[Dataset excerpts]
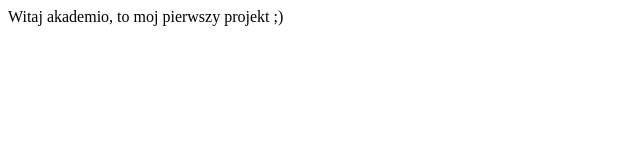
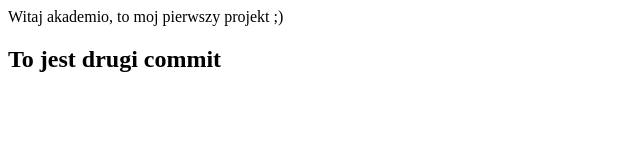
Before and after one commit to kfilip1/Akademia_first, a plain HTML site: page index.html in a window 1280 px wide. Shown: the whole page, without its empty margins (0-640 px from the left). Drawn offline with Linux system fonts and the light colour scheme.

Commit message:
Drugie zmiany wprowadziłem

```diff
--- a/index.html
+++ b/index.html
@@ -1,3 +1,4 @@
 <html>
 	<hl>Witaj akademio, to moj pierwszy projekt ;) </hl>
+	<h2>To jest drugi commit</h2>
 </html>
```
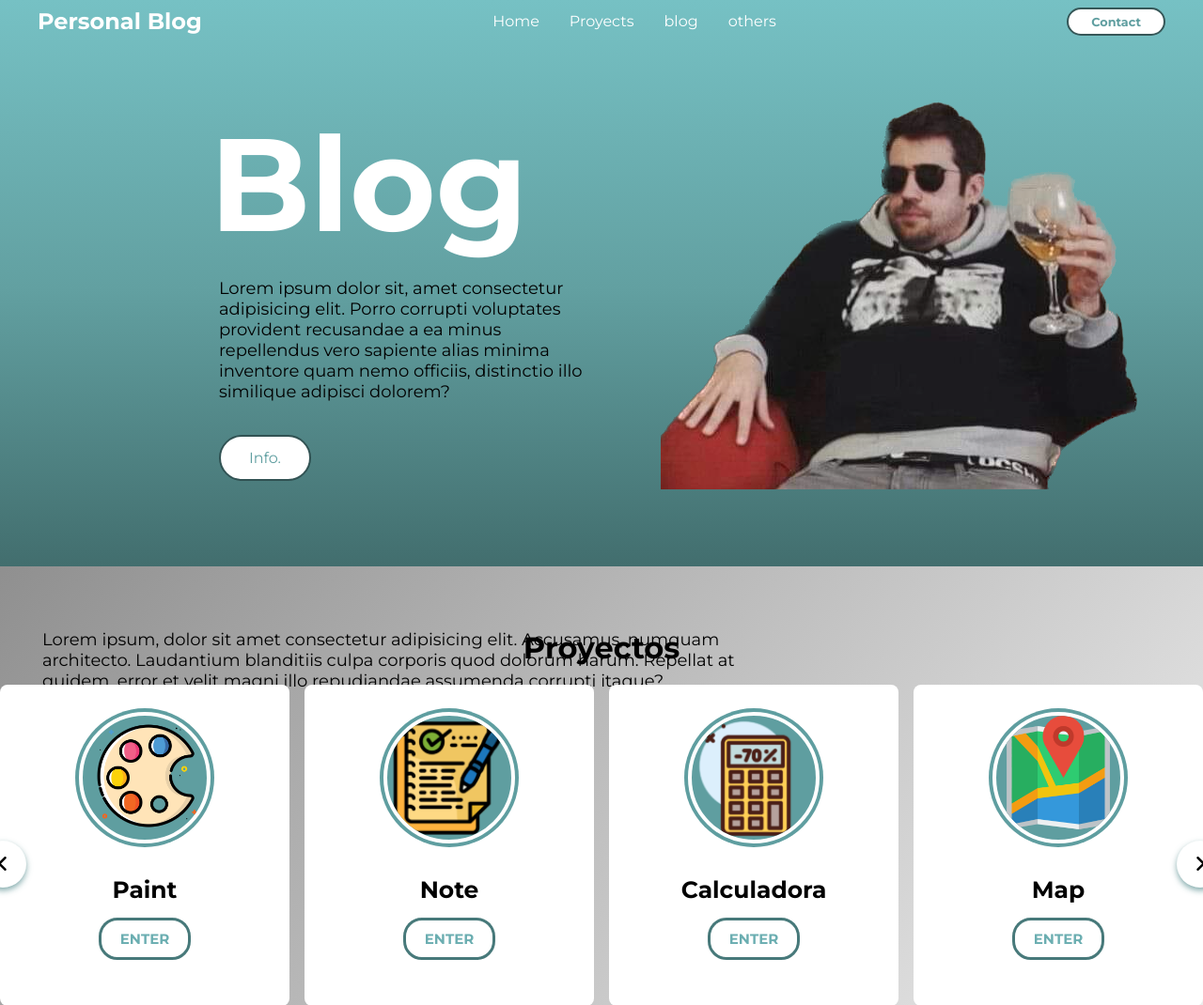
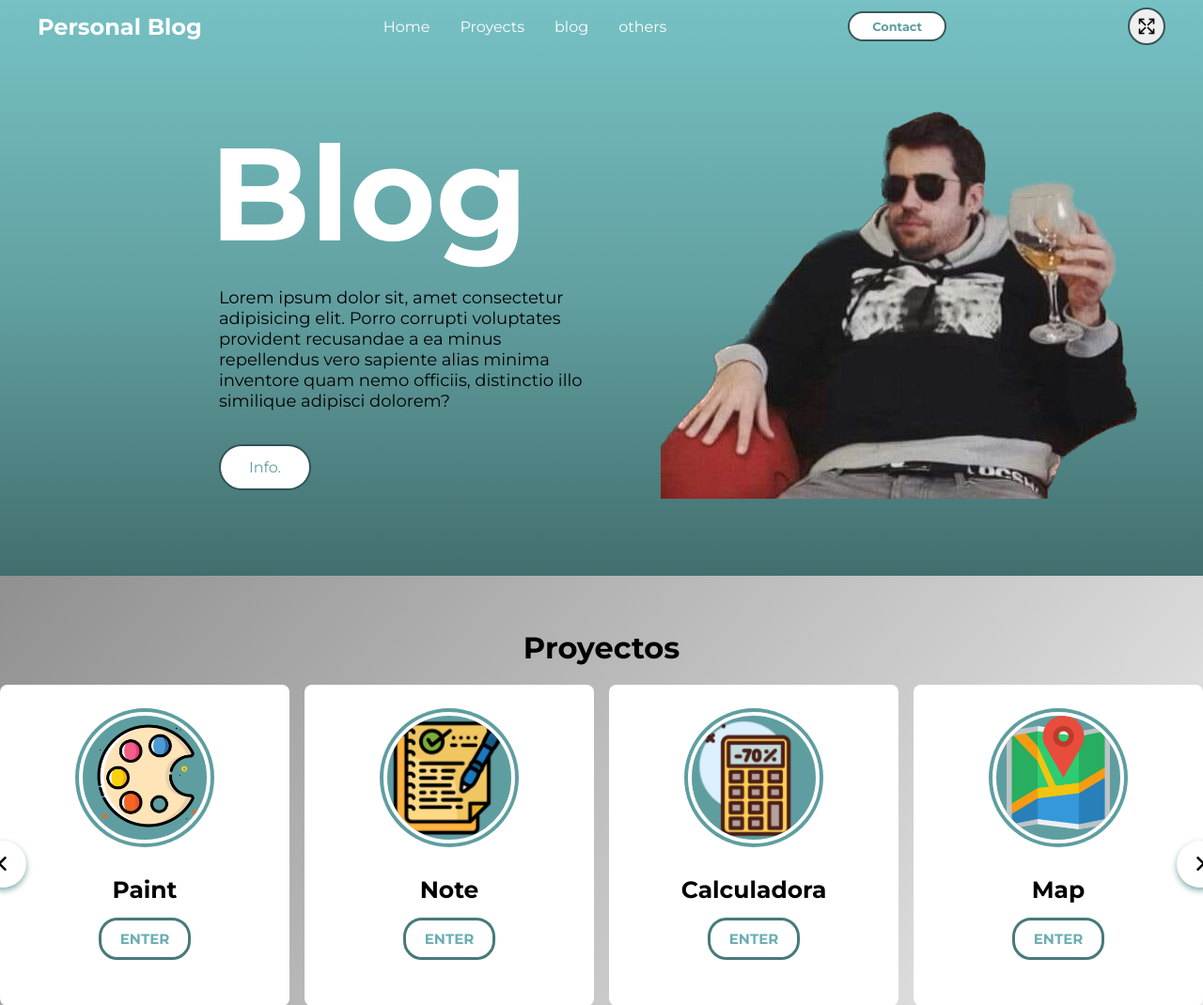
Before and after one commit to CF255/portafolios, a PHP site: page / in a window 1280 px wide; the page is wider, and only the part inside the window is pictured. Shown: the top 1070 px of that part at 94% size. Run offline with PHP 8.4, Linux system fonts and the light colour scheme; data that the repository does not hold is empty.

Commit message:
add button fullscreen

```diff
--- a/index.php
+++ b/index.php
@@ -20,7 +20,7 @@
 https://cdn.jsdelivr.net/npm/swiper@9.4.1/modules/scrollbar/scrollbar.min.css
 " rel="stylesheet">
 </head>
-<p>Lorem ipsum, dolor sit amet consectetur adipisicing elit. Accusamus, numquam architecto. Laudantium blanditiis culpa corporis quod dolorum harum. Repellat at quidem, error et velit magni illo repudiandae assumenda corrupti itaque?</p>
+
 <body>
     <header>
         <div class="navbar">
@@ -32,6 +32,9 @@ https://cdn.jsdelivr.net/npm/swiper@9.4.1/modules/scrollbar/scrollbar.min.css
                 <li><a href="#">others</a></li>
             </ul>
             <a href="#" class="actionbtn">Contact</a>
+            <button class="btnexpandir" id="btnexpandir" type="button">
+                <img class="imgexpandir" id="iconexpandir" src="public/src/expandir.png" alt="">
+            </button>
             <div class="toggle"><i class="fa-solid fa-bars"></i></div>
         </div>
 
@@ -41,6 +44,9 @@ https://cdn.jsdelivr.net/npm/swiper@9.4.1/modules/scrollbar/scrollbar.min.css
                 <li><a href="views/Formulario.php">blog</a></li>
                 <li><a href="#">others</a></li>
                 <li><a href="#" class="actionbtn">Contact</a></li>
+                <li><button class="btnexpandir" id="btnexpandir" type="button">
+                <img class="imgexpandir" id="iconexpandir" src="public/src/expandir.png" alt="">
+            </button></li>
         </div>
 
 
--- a/public/css/index.css
+++ b/public/css/index.css
@@ -17,6 +17,7 @@ body{
     background: linear-gradient(to left top, rgb(255, 255, 255), rgb(114, 114, 114));
     padding: 0 35px;
 }
+
 
 li{
     list-style: none;
@@ -50,10 +51,11 @@ header{
 
 .navbar{
     width: 100%;
-    height: 30px;
+    height: 40px;
     max-width: 1200px;
     margin: 0 auto;
     display: flex;
+    align-items: center;
     justify-content: space-between;
 }
 
@@ -88,13 +90,32 @@ font-weight: bold;
     transition: scale 0.2 ease;
 }
 
-.actionbtn:hover{
+.btnexpandir{
+    border: none;
+    border-radius: 50%;
+    cursor: pointer;
+    padding: 0.5rem 0.5rem;
+    border:2px solid rgb(54, 87, 88) ;
+    transition: scale 0.2 ease;
+    align-items: center;
+    display: flex;
+    }
+
+    .imgexpandir{
+        width: 20px;
+        height: 20px;
+    }
+
+
+.actionbtn:hover,
+.btnexpandir:hover{
     background-color: cadetblue;
     color: #fff;
     border: 2px solid rgb(54, 87, 88);
 }
 
-.actionbtn:active{
+.actionbtn:active,
+.btnexpandir:active{
     scale: 0.95;
 }
 /* header fin */
@@ -171,7 +192,7 @@ p{
 }
 
 .dropdownmenu.open{
-    height: 240px;
+    height: 290px;
 }
 
 .dropdownmenu li{
@@ -182,9 +203,14 @@ p{
 }
 
 .dropdownmenu .actionbtn{
-    width: 100%;
+   width: 100%;
     display: flex;
     justify-content: center;
+}
+
+.dropdownmenu .btnexpandir{
+display: flex;
+justify-content: center;
 }
 /* drop fin */
 
@@ -452,7 +478,8 @@ color: #315253;
     }
 
     .navbar .links,
-    .navbar .actionbtn{
+    .navbar .actionbtn,
+    .navbar .btnexpandir{
         display: none;
     }
 
--- a/public/js/index.js
+++ b/public/js/index.js
@@ -119,3 +119,17 @@ carouselweb.addEventListener("mousemove", draggingweb);
 carouselweb.addEventListener("mousedown", dragStartweb);;
 carouselweb.addEventListener("mouseup", dragstopweb);
 carouselweb.addEventListener("mouseleave", dragstopweb);
+
+/* btn expandir */
+const btnexpandir = document.getElementById('btnexpandir');
+const iconexpandir = document.getElementById('iconexpandir');
+
+btnexpandir.addEventListener('click', ()=>{
+    if(!document.fullscreenElement){
+        document.documentElement.requestFullscreen();
+        iconexpandir.src = 'public/src/suprimir.png';
+    }else{
+        document.exitFullscreen();
+        iconexpandir.src = 'public/src/expandir.png';
+    }
+});
```
Also changed, not shown: public/css/menus.css (+27 -3 lines), public/src/3d6c6de5-043e-4919-87fe-8f3ac3e95f8e.jpg (deleted), public/src/5ba4b5ce-8ae5-4771-a4cb-47b99a6c9f42.jpg (deleted), public/src/descarga.png (deleted), public/src/expandir.png (added), public/src/suprimir.png (added).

[What this task involves] Your answer must be a single number: how many lines of the entries above contain the string "suprimir".

[Answer space] 2